Can localism operate at scale?
A report by NESTA in 2010 introduced the idea of ‘mass localism’. Reflecting on the experience of NESTA’s Big Green Challenge (a £1 million prize for community-led responses to climate change) the report considered the challenge of scale and localism. It argued that approaching localism from the perspective of centralism, trying to ‘scale-up’ effective local solutions to other communities without the local ownership that makes them effective, limits the potential for local solutions to achieve impact in a sustainable way. The result is a vicious circle of misdirected investment in localism which perpetuates a lack of confidence in local solutions.

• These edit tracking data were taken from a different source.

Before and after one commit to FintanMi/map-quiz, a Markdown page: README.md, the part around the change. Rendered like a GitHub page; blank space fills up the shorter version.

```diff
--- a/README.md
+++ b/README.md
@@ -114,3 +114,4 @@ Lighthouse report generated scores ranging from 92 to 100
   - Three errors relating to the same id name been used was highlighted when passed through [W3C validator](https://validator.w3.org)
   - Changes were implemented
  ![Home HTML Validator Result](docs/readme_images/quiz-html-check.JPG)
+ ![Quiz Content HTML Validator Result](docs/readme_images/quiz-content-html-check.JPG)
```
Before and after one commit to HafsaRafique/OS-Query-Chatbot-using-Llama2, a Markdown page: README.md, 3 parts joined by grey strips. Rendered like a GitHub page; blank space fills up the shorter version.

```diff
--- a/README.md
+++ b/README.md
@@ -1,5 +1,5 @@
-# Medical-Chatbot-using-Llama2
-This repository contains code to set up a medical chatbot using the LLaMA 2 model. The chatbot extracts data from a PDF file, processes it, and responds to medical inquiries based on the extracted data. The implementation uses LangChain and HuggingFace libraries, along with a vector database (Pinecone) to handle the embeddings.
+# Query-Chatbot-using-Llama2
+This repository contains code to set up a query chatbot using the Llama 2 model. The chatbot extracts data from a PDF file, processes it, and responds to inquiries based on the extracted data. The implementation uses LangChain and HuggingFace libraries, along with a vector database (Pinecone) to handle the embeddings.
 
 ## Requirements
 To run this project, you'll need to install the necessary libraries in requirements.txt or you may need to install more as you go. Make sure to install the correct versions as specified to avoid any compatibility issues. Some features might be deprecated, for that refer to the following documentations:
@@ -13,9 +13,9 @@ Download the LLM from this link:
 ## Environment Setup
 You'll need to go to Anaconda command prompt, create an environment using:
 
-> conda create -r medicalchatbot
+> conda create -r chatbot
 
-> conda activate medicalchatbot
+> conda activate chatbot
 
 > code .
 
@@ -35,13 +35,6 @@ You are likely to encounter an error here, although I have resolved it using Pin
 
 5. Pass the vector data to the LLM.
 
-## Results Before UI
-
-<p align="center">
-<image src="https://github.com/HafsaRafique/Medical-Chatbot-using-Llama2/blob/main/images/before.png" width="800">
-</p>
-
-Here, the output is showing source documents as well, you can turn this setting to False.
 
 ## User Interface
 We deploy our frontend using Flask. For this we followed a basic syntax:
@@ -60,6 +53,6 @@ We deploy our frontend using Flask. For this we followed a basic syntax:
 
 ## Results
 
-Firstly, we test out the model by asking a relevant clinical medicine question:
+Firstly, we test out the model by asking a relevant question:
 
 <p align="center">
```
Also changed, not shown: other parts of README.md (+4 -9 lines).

The alternative is ‘mass localism’: instead of assuming that the best solutions need to be determined, prescribed, driven or ‘authorised’ from the centre, policymakers should create more opportunities for communities to develop and deliver their own solutions and to learn from each other. It is not enough to assume that scaling back government bureaucracy and control will allow local innovation to flourish. Mass localism requires government to adopt the following principles: promoting a clear outcome; presuming community capacity; valuing advice and challenge; removing barriers; rewarding achievement.